*Assigned task:*
Go through the records and report each line in which the word "visualization" occurs.

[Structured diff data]
== Segment start ==

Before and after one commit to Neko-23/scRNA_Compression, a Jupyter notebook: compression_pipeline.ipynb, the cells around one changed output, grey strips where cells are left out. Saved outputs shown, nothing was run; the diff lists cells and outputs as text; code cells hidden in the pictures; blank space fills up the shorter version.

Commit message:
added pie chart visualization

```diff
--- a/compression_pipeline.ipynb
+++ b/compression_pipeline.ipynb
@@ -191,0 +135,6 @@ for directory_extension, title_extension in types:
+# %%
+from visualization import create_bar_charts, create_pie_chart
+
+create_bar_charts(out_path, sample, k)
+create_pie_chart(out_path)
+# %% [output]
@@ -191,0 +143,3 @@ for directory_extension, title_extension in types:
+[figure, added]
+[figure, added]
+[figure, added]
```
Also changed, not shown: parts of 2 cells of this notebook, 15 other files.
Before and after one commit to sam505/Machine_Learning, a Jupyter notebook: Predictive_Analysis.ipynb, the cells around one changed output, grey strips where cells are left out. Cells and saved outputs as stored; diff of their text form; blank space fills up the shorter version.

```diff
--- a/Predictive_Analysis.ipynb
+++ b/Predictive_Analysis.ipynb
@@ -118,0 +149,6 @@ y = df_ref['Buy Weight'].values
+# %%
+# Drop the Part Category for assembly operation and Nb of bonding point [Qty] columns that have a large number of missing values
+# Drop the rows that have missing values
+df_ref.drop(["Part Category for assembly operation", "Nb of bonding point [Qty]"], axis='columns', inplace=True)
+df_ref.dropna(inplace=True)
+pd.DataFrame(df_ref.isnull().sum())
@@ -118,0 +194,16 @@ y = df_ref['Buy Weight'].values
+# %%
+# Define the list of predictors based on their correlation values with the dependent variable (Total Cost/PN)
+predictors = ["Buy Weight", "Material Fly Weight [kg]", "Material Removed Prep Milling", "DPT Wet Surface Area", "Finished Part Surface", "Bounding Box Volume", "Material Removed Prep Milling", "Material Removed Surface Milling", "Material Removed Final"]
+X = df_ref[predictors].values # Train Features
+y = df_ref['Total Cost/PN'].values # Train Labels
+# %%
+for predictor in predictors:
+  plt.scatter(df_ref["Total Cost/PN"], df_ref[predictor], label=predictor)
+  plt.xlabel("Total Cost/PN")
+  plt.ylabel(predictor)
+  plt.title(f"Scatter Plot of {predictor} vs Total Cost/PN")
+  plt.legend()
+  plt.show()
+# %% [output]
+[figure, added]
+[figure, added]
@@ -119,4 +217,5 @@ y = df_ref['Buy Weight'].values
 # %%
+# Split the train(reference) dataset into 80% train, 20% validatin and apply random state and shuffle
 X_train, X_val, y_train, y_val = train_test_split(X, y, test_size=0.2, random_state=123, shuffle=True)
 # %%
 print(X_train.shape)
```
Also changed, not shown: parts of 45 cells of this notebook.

== Segment end ==

*Problem solution:*
added pie chart visualization
+from visualization import create_bar_charts, create_pie_chart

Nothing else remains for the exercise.